Data excerpts =>
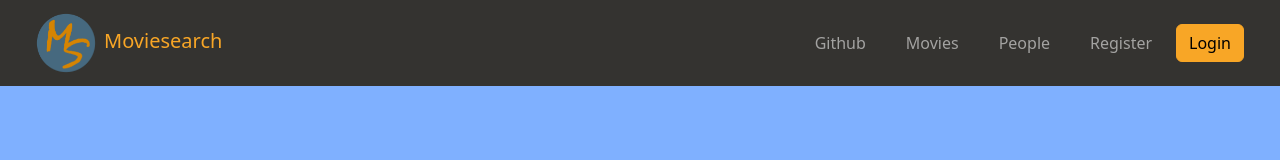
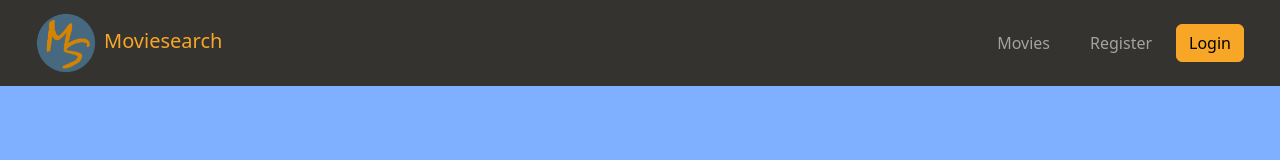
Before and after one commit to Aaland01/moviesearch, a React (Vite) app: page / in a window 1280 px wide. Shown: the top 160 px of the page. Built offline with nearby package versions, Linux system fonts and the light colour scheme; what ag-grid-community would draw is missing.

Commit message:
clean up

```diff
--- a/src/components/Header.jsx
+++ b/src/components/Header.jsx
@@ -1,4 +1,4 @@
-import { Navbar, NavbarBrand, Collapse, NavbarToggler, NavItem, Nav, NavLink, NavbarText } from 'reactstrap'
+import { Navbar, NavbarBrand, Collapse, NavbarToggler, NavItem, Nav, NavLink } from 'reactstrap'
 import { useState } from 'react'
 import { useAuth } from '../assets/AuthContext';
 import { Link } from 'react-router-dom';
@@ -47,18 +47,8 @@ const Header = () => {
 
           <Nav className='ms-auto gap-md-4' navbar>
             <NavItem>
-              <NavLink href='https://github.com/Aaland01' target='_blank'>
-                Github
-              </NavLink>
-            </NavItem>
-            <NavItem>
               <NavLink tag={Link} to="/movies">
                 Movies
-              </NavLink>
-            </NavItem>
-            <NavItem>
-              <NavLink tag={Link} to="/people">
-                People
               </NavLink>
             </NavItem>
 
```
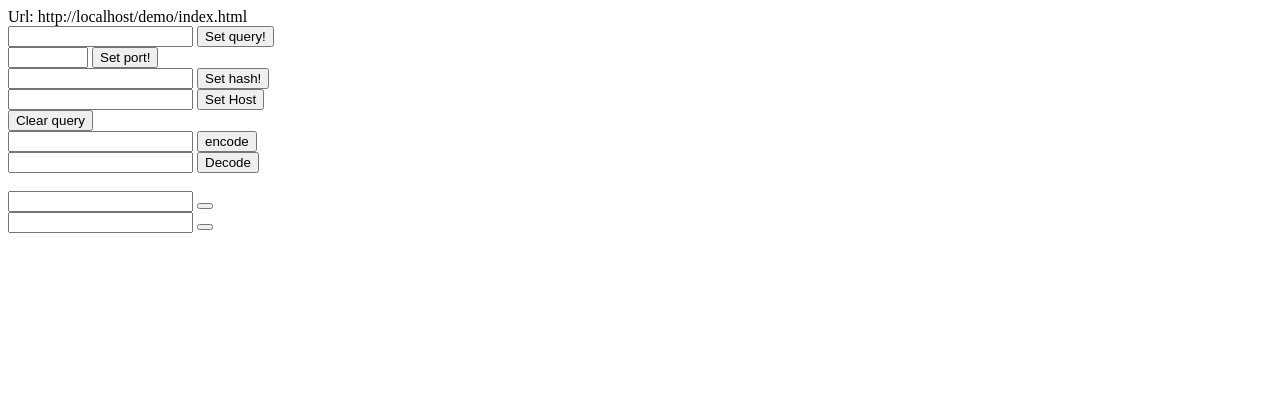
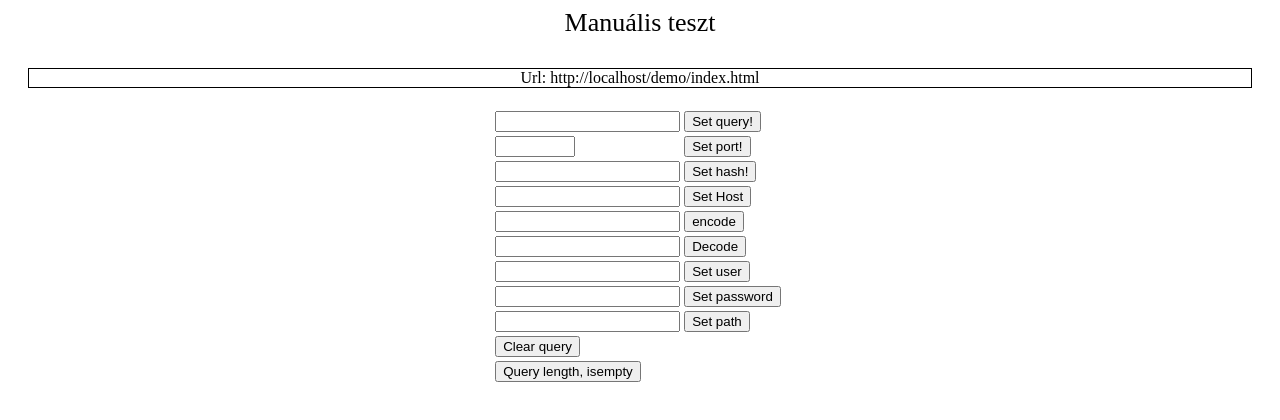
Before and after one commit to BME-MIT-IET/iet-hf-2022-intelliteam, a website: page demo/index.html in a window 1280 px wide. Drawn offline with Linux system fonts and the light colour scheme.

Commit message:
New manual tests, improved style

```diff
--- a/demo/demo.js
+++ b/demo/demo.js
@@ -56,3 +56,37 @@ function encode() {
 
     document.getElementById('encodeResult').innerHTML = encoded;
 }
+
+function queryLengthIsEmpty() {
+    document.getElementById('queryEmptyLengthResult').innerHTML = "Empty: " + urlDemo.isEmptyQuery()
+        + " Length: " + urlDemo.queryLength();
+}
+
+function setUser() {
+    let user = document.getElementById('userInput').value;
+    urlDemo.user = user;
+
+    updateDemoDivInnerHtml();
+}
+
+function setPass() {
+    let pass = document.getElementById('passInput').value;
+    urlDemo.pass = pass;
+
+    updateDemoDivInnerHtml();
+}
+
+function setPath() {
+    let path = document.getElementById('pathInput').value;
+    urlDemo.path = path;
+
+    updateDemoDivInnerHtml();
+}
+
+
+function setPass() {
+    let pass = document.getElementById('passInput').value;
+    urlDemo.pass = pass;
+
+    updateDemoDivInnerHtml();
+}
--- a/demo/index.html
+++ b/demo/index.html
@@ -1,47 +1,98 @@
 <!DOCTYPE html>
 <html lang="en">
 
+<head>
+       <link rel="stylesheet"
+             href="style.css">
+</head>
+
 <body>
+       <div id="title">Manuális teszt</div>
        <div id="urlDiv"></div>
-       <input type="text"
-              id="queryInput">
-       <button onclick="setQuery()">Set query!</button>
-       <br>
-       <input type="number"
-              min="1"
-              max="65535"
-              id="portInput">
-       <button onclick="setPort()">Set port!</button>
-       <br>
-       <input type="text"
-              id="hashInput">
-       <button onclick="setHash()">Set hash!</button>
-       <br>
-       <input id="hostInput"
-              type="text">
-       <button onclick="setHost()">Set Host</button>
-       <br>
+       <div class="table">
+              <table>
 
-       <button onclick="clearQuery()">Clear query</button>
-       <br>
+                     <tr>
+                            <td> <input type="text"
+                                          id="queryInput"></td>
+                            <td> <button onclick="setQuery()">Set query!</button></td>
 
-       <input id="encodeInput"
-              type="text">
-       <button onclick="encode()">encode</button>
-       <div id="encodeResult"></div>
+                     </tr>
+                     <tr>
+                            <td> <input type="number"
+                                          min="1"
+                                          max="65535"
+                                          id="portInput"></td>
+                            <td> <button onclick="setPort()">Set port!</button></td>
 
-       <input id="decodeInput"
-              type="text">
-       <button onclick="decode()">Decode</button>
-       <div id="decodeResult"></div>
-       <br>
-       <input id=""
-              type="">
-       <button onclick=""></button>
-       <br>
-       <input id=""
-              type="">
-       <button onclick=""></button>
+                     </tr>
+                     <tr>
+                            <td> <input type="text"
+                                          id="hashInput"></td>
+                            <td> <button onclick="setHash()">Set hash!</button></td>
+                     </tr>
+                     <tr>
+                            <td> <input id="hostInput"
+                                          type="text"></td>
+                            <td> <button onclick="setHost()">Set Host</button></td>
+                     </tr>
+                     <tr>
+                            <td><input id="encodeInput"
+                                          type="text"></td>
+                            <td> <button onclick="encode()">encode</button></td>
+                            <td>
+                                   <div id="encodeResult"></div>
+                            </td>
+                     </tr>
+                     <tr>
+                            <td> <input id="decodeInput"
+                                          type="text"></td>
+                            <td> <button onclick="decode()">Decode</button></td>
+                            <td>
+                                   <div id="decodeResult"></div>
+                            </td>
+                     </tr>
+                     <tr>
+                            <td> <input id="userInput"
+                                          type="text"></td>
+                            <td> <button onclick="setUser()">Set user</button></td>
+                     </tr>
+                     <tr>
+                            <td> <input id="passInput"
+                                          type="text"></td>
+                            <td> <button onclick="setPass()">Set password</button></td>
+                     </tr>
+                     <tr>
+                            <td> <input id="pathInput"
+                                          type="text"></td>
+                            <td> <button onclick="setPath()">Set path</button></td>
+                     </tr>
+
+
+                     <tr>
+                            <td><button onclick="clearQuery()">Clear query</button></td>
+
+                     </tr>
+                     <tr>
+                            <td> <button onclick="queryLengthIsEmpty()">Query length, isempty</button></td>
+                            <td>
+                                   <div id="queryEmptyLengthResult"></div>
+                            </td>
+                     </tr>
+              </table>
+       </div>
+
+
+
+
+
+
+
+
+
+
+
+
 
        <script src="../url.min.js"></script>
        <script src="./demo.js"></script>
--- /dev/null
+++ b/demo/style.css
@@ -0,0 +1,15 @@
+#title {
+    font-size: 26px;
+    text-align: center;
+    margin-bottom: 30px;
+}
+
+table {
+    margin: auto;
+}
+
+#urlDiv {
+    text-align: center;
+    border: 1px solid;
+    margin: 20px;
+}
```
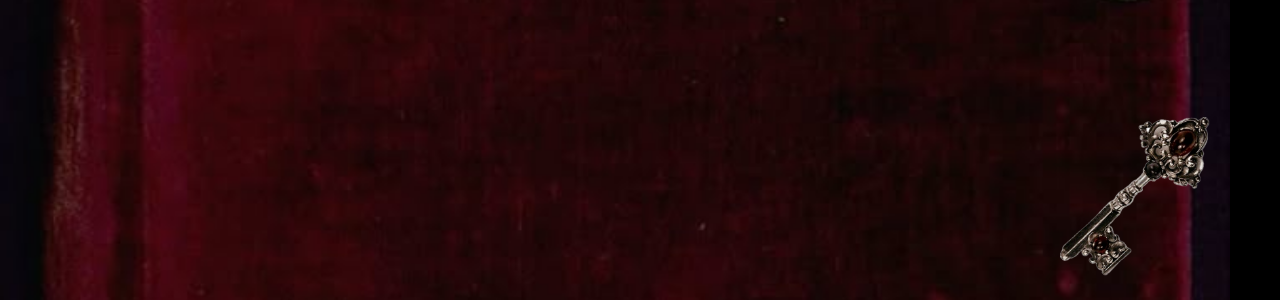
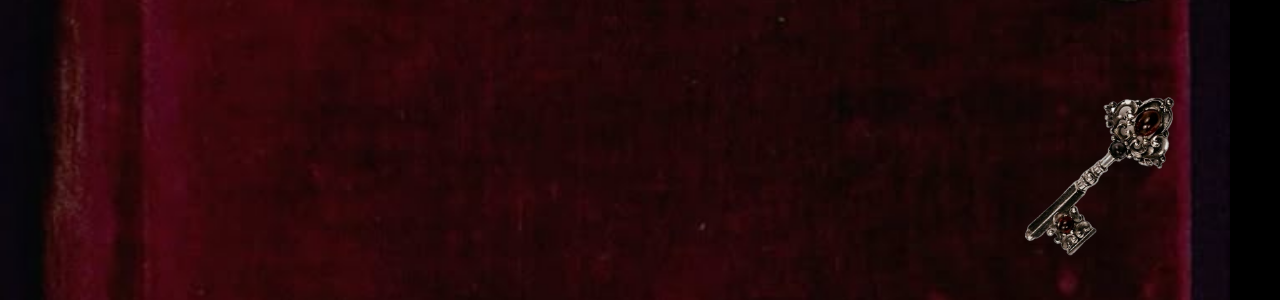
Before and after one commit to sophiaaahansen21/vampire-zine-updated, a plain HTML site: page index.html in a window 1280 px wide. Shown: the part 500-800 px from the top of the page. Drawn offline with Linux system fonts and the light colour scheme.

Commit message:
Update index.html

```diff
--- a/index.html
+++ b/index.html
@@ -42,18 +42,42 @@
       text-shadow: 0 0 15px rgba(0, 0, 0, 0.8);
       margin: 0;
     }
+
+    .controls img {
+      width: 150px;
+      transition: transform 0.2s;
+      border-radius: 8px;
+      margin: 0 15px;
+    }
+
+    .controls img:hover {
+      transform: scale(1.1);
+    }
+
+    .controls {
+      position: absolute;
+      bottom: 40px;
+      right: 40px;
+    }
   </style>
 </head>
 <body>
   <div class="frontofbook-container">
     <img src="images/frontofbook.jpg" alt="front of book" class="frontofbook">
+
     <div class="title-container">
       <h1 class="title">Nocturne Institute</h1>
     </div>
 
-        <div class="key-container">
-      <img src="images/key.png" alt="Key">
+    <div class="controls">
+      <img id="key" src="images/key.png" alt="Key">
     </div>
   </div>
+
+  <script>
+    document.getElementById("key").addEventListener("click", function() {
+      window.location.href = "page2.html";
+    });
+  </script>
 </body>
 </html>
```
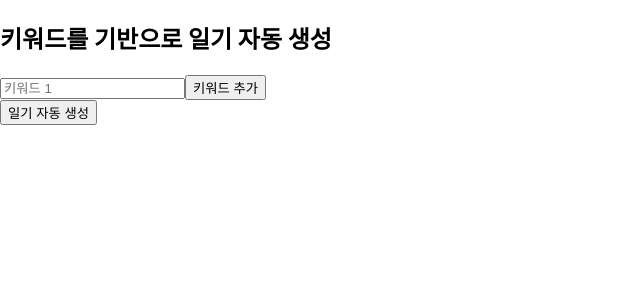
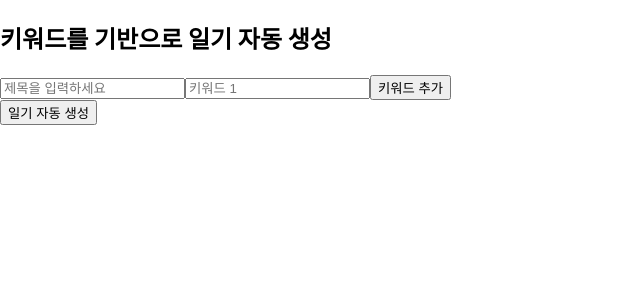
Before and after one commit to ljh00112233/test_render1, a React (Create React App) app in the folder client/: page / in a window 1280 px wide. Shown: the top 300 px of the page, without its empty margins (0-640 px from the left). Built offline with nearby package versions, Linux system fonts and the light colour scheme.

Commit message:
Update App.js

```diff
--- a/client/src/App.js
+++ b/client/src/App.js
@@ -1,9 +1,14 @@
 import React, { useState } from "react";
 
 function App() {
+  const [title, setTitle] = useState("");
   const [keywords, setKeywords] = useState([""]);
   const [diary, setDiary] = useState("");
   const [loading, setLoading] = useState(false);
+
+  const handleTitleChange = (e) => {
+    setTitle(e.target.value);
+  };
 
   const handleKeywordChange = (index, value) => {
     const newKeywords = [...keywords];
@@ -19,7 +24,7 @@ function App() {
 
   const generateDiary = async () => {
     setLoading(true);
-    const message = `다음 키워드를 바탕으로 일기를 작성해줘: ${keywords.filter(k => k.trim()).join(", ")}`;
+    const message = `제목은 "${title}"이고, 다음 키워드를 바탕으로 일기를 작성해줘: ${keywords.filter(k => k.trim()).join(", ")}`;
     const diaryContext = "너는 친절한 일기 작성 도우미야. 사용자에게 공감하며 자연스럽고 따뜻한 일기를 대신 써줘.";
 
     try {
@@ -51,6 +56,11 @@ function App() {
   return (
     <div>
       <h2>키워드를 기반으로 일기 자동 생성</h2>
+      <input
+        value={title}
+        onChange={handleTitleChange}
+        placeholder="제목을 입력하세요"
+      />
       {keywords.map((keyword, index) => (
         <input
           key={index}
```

Required work =>
Look through the entries above. Extract each line with the word "urlDemo".

Task answer =>
+    document.getElementById('queryEmptyLengthResult').innerHTML = "Empty: " + urlDemo.isEmptyQuery()
+        + " Length: " + urlDemo.queryLength();
+    urlDemo.user = user;
+    urlDemo.pass = pass;
+    urlDemo.path = path;
+    urlDemo.pass = pass;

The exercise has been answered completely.